◆ What is expected: Look through the records below, and copy out every line that holds the string "import".

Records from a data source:
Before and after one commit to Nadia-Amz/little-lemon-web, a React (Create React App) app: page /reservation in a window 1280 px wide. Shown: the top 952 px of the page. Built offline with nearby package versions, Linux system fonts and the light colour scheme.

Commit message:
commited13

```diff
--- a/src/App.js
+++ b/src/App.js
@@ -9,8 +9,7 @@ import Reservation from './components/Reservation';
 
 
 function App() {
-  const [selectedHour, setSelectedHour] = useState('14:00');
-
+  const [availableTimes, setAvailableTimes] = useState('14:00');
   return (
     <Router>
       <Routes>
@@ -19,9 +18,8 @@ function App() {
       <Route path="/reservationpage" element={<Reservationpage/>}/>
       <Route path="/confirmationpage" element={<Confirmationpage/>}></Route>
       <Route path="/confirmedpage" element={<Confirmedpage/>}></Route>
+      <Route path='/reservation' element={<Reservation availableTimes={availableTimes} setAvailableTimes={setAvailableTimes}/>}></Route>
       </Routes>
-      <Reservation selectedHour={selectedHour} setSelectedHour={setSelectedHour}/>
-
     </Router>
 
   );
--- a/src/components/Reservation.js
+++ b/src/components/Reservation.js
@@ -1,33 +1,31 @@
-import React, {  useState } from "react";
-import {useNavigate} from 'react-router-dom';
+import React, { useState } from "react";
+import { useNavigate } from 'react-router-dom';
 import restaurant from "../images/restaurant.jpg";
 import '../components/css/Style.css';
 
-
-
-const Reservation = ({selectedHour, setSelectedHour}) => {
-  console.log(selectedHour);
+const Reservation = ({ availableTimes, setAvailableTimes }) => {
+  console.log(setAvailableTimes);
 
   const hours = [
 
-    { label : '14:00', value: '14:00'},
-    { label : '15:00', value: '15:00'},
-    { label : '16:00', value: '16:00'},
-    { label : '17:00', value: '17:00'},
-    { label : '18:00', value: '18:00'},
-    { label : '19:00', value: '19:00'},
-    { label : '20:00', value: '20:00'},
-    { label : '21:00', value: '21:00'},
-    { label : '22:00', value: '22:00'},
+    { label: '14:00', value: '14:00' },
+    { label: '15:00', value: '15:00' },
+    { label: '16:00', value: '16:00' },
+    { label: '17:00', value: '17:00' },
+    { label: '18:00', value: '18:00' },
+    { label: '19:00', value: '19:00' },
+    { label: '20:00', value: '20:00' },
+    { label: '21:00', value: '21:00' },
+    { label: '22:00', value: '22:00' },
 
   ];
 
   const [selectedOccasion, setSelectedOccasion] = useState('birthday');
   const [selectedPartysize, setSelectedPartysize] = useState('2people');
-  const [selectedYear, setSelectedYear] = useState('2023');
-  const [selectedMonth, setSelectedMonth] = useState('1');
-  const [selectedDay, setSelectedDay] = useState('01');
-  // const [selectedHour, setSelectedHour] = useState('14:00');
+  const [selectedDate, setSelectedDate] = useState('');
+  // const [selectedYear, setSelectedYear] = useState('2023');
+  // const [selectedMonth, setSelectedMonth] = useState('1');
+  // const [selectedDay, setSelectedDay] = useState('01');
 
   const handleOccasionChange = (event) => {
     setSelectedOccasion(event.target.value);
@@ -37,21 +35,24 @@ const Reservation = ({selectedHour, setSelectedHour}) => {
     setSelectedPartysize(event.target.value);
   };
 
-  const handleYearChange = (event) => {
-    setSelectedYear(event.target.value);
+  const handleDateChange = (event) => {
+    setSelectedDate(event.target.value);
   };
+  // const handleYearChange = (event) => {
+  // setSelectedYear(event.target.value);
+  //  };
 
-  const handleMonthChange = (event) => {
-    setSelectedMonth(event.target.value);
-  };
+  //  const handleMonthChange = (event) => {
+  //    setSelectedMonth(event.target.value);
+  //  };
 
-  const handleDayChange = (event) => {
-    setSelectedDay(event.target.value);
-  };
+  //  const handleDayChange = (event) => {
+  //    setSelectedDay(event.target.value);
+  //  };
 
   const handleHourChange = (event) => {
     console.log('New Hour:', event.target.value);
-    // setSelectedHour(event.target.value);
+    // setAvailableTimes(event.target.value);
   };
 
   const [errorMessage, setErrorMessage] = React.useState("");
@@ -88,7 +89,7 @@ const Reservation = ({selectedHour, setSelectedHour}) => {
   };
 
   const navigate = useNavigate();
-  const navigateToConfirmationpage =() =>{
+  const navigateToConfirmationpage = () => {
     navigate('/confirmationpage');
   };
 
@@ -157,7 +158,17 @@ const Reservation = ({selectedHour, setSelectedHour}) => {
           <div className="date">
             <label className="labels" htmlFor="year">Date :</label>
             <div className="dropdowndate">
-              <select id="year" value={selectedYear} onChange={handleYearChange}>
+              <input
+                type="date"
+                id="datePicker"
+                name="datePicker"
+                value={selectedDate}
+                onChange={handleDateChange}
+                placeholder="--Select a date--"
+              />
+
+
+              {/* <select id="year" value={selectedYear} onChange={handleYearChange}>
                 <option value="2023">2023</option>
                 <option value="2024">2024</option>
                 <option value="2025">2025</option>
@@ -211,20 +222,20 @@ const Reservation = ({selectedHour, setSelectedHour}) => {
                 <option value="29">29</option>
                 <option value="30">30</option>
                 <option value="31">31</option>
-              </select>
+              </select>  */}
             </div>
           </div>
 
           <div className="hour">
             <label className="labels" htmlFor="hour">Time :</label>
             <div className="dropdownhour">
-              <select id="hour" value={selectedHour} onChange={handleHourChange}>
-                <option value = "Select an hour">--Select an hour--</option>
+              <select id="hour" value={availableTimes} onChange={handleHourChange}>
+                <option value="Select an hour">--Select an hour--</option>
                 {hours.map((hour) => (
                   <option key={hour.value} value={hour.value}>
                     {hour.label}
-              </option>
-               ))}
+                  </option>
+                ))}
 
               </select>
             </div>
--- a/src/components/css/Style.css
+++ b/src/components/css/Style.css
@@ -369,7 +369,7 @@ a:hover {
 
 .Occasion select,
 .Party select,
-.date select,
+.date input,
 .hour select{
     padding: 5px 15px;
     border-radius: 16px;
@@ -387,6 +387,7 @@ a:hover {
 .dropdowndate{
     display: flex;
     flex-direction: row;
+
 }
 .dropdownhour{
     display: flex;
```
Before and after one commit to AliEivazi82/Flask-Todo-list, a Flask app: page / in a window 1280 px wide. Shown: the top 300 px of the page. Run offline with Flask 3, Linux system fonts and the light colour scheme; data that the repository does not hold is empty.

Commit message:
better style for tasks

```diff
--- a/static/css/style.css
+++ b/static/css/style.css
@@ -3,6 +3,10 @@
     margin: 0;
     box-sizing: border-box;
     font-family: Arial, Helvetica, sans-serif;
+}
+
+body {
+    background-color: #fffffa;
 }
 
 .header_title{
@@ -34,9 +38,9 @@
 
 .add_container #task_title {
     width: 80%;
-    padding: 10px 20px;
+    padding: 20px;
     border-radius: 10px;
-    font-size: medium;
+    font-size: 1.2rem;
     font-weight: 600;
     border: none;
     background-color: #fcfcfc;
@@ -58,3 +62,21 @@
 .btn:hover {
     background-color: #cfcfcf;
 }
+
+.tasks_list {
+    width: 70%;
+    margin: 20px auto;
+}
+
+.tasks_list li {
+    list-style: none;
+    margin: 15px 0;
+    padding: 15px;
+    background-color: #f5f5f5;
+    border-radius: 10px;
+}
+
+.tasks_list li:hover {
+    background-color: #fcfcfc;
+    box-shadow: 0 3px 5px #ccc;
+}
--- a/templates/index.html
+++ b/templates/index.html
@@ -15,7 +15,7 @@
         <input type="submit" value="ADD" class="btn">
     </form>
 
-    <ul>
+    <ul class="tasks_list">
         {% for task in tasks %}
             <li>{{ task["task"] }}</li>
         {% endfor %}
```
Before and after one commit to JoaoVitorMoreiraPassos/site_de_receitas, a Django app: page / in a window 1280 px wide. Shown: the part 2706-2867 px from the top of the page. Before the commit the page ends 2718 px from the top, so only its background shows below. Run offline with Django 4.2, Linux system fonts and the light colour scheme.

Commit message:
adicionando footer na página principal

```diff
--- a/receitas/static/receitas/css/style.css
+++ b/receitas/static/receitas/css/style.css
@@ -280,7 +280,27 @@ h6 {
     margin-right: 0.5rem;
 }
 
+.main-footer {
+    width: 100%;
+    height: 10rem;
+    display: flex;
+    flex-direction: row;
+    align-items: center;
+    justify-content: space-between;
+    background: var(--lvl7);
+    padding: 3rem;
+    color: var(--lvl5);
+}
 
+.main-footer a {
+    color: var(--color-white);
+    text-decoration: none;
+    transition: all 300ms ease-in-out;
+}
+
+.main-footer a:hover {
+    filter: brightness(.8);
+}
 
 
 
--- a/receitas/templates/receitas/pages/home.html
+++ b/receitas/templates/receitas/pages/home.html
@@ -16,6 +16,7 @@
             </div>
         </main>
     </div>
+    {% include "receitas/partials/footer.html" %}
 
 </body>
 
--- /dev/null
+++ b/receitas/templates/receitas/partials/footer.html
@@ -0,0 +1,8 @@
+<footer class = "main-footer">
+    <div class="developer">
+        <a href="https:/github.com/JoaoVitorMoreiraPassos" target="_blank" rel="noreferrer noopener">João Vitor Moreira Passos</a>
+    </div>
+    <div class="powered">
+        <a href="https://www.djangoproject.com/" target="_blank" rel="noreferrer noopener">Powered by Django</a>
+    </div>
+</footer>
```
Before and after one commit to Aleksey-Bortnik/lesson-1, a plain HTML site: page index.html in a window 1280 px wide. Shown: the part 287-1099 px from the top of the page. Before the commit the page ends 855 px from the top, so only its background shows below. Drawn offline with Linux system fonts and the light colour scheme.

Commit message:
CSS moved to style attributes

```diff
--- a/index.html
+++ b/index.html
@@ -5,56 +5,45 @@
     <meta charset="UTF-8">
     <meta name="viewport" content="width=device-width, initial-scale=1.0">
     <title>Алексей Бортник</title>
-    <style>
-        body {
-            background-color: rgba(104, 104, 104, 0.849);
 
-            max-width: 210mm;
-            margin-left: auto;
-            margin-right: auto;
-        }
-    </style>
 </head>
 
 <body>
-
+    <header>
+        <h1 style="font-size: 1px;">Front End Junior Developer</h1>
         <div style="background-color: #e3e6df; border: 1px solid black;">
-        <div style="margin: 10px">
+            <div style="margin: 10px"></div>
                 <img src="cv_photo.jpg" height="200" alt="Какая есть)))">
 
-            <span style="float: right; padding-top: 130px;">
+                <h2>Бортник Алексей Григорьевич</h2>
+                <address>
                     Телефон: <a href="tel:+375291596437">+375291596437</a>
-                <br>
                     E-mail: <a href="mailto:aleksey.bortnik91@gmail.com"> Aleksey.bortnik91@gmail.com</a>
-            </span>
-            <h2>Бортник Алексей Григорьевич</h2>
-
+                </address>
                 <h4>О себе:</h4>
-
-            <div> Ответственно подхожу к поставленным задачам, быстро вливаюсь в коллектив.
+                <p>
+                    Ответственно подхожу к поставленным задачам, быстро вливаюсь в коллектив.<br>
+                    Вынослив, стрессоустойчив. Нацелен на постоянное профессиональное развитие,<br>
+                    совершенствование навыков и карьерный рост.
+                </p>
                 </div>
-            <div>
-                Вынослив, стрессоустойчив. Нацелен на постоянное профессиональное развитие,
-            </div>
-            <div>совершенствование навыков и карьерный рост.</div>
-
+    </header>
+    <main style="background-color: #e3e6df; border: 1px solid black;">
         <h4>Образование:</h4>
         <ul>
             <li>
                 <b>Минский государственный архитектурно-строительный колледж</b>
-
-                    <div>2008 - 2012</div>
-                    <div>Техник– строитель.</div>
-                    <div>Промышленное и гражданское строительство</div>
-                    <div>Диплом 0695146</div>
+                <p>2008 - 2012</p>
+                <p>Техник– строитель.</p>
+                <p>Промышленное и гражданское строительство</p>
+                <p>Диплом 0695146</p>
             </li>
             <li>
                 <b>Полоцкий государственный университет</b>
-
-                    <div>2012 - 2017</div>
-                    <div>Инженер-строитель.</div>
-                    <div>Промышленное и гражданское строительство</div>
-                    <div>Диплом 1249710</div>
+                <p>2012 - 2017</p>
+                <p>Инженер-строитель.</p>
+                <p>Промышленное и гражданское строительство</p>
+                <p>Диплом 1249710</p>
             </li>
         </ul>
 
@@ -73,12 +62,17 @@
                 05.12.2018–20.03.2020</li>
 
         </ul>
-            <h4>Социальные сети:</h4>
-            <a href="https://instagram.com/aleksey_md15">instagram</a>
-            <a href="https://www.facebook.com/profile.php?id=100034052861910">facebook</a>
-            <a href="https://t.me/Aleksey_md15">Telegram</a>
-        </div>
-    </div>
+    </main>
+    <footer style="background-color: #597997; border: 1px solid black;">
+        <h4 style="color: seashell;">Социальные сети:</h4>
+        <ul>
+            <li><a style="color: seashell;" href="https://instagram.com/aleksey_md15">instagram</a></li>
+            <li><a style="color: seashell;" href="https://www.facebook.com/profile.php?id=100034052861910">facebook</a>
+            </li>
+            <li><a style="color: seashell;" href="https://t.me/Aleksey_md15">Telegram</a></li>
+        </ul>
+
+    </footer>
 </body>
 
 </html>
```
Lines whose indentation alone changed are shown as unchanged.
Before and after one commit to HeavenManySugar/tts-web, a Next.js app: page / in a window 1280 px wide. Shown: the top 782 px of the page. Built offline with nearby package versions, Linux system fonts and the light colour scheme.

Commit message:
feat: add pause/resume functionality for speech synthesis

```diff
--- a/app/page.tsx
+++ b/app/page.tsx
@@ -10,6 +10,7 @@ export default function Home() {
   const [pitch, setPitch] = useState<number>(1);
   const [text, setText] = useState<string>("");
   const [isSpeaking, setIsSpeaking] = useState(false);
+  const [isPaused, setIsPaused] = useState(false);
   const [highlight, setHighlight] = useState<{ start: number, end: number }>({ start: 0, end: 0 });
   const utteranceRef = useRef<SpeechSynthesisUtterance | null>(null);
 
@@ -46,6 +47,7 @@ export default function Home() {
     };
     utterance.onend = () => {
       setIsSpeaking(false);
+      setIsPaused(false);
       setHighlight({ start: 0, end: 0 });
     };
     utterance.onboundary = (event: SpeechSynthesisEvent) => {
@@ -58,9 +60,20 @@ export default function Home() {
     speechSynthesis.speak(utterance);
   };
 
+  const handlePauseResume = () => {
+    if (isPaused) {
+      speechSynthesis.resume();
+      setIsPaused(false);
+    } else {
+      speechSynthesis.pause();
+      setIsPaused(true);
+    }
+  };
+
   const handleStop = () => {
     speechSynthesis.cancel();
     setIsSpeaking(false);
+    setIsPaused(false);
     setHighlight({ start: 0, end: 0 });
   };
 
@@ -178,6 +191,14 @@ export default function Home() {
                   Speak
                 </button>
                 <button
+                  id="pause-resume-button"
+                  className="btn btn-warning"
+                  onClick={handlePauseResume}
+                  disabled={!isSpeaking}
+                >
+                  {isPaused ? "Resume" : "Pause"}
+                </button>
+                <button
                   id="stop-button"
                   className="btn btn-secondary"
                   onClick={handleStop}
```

◆ Answer space:
@@ -9,8 +9,7 @@ import Reservation from './components/Reservation';
-import React, {  useState } from "react";
-import {useNavigate} from 'react-router-dom';
+import React, { useState } from "react";
+import { useNavigate } from 'react-router-dom';
 import restaurant from "../images/restaurant.jpg";
 import '../components/css/Style.css';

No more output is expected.